*** Begin section ***

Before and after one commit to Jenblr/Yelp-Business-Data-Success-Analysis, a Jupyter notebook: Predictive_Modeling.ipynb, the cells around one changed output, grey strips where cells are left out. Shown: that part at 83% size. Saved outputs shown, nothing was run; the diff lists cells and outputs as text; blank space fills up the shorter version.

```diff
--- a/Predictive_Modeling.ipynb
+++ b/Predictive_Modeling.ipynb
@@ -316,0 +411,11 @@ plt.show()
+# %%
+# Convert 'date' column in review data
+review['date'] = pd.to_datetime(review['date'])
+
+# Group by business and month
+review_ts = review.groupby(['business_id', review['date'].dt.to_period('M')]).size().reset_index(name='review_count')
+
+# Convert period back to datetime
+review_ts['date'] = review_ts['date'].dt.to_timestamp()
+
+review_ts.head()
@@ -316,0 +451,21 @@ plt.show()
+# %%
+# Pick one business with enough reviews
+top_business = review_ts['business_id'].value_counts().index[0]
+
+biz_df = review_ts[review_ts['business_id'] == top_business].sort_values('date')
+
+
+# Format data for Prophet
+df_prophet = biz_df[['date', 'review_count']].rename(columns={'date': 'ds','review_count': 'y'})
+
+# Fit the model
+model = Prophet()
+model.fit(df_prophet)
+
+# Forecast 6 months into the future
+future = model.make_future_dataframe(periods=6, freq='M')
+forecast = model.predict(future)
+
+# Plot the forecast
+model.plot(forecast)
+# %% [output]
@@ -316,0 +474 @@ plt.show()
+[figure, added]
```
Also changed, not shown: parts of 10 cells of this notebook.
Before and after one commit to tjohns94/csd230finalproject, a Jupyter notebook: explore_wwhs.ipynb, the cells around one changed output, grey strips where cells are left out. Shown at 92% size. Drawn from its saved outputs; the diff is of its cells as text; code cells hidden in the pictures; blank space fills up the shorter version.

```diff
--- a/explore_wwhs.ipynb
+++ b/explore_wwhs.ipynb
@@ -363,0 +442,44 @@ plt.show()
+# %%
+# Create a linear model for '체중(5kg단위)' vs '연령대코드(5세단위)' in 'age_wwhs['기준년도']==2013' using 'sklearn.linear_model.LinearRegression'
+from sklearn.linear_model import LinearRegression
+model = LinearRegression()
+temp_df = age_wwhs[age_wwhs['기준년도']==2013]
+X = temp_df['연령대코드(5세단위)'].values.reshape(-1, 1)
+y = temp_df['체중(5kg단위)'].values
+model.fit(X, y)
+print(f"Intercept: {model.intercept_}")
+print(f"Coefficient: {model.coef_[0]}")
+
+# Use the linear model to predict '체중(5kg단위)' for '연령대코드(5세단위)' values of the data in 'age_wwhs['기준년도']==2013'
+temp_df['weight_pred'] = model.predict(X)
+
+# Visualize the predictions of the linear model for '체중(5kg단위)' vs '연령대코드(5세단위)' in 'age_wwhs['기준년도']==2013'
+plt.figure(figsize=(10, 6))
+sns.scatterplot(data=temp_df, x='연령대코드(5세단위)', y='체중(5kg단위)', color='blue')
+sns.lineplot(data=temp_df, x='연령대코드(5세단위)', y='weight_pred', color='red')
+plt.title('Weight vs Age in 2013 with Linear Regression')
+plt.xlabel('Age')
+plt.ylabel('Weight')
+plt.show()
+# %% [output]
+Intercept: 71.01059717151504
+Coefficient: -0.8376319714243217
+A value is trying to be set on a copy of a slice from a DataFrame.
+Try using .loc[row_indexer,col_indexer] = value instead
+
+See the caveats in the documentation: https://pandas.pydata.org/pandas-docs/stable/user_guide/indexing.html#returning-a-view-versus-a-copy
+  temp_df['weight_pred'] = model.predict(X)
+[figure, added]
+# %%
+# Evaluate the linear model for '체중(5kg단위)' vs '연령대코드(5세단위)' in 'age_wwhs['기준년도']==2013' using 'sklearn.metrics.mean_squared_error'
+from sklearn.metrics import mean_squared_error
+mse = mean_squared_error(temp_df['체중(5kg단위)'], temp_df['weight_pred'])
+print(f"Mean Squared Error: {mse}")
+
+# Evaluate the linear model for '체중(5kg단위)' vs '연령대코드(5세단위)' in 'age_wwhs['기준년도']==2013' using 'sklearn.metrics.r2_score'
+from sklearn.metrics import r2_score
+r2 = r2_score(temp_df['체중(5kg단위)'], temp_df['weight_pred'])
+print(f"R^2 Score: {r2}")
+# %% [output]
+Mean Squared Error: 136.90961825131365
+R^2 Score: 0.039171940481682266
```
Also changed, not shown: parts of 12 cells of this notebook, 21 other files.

*** End section ***

ASSIGNMENT: Every entry above needs to be written out again exactly.

PROBLEM SOLUTION:
Before and after one commit to Jenblr/Yelp-Business-Data-Success-Analysis, a Jupyter notebook: Predictive_Modeling.ipynb, the cells around one changed output, grey strips where cells are left out. Shown: that part at 83% size. Saved outputs shown, nothing was run; the diff lists cells and outputs as text; blank space fills up the shorter version.

```diff
--- a/Predictive_Modeling.ipynb
+++ b/Predictive_Modeling.ipynb
@@ -316,0 +411,11 @@ plt.show()
+# %%
+# Convert 'date' column in review data
+review['date'] = pd.to_datetime(review['date'])
+
+# Group by business and month
+review_ts = review.groupby(['business_id', review['date'].dt.to_period('M')]).size().reset_index(name='review_count')
+
+# Convert period back to datetime
+review_ts['date'] = review_ts['date'].dt.to_timestamp()
+
+review_ts.head()
@@ -316,0 +451,21 @@ plt.show()
+# %%
+# Pick one business with enough reviews
+top_business = review_ts['business_id'].value_counts().index[0]
+
+biz_df = review_ts[review_ts['business_id'] == top_business].sort_values('date')
+
+
+# Format data for Prophet
+df_prophet = biz_df[['date', 'review_count']].rename(columns={'date': 'ds','review_count': 'y'})
+
+# Fit the model
+model = Prophet()
+model.fit(df_prophet)
+
+# Forecast 6 months into the future
+future = model.make_future_dataframe(periods=6, freq='M')
+forecast = model.predict(future)
+
+# Plot the forecast
+model.plot(forecast)
+# %% [output]
@@ -316,0 +474 @@ plt.show()
+[figure, added]
```
Also changed, not shown: parts of 10 cells of this notebook.
Before and after one commit to tjohns94/csd230finalproject, a Jupyter notebook: explore_wwhs.ipynb, the cells around one changed output, grey strips where cells are left out. Shown at 92% size. Drawn from its saved outputs; the diff is of its cells as text; code cells hidden in the pictures; blank space fills up the shorter version.

```diff
--- a/explore_wwhs.ipynb
+++ b/explore_wwhs.ipynb
@@ -363,0 +442,44 @@ plt.show()
+# %%
+# Create a linear model for '체중(5kg단위)' vs '연령대코드(5세단위)' in 'age_wwhs['기준년도']==2013' using 'sklearn.linear_model.LinearRegression'
+from sklearn.linear_model import LinearRegression
+model = LinearRegression()
+temp_df = age_wwhs[age_wwhs['기준년도']==2013]
+X = temp_df['연령대코드(5세단위)'].values.reshape(-1, 1)
+y = temp_df['체중(5kg단위)'].values
+model.fit(X, y)
+print(f"Intercept: {model.intercept_}")
+print(f"Coefficient: {model.coef_[0]}")
+
+# Use the linear model to predict '체중(5kg단위)' for '연령대코드(5세단위)' values of the data in 'age_wwhs['기준년도']==2013'
+temp_df['weight_pred'] = model.predict(X)
+
+# Visualize the predictions of the linear model for '체중(5kg단위)' vs '연령대코드(5세단위)' in 'age_wwhs['기준년도']==2013'
+plt.figure(figsize=(10, 6))
+sns.scatterplot(data=temp_df, x='연령대코드(5세단위)', y='체중(5kg단위)', color='blue')
+sns.lineplot(data=temp_df, x='연령대코드(5세단위)', y='weight_pred', color='red')
+plt.title('Weight vs Age in 2013 with Linear Regression')
+plt.xlabel('Age')
+plt.ylabel('Weight')
+plt.show()
+# %% [output]
+Intercept: 71.01059717151504
+Coefficient: -0.8376319714243217
+A value is trying to be set on a copy of a slice from a DataFrame.
+Try using .loc[row_indexer,col_indexer] = value instead
+
+See the caveats in the documentation: https://pandas.pydata.org/pandas-docs/stable/user_guide/indexing.html#returning-a-view-versus-a-copy
+  temp_df['weight_pred'] = model.predict(X)
+[figure, added]
+# %%
+# Evaluate the linear model for '체중(5kg단위)' vs '연령대코드(5세단위)' in 'age_wwhs['기준년도']==2013' using 'sklearn.metrics.mean_squared_error'
+from sklearn.metrics import mean_squared_error
+mse = mean_squared_error(temp_df['체중(5kg단위)'], temp_df['weight_pred'])
+print(f"Mean Squared Error: {mse}")
+
+# Evaluate the linear model for '체중(5kg단위)' vs '연령대코드(5세단위)' in 'age_wwhs['기준년도']==2013' using 'sklearn.metrics.r2_score'
+from sklearn.metrics import r2_score
+r2 = r2_score(temp_df['체중(5kg단위)'], temp_df['weight_pred'])
+print(f"R^2 Score: {r2}")
+# %% [output]
+Mean Squared Error: 136.90961825131365
+R^2 Score: 0.039171940481682266
```
Also changed, not shown: parts of 12 cells of this notebook, 21 other files.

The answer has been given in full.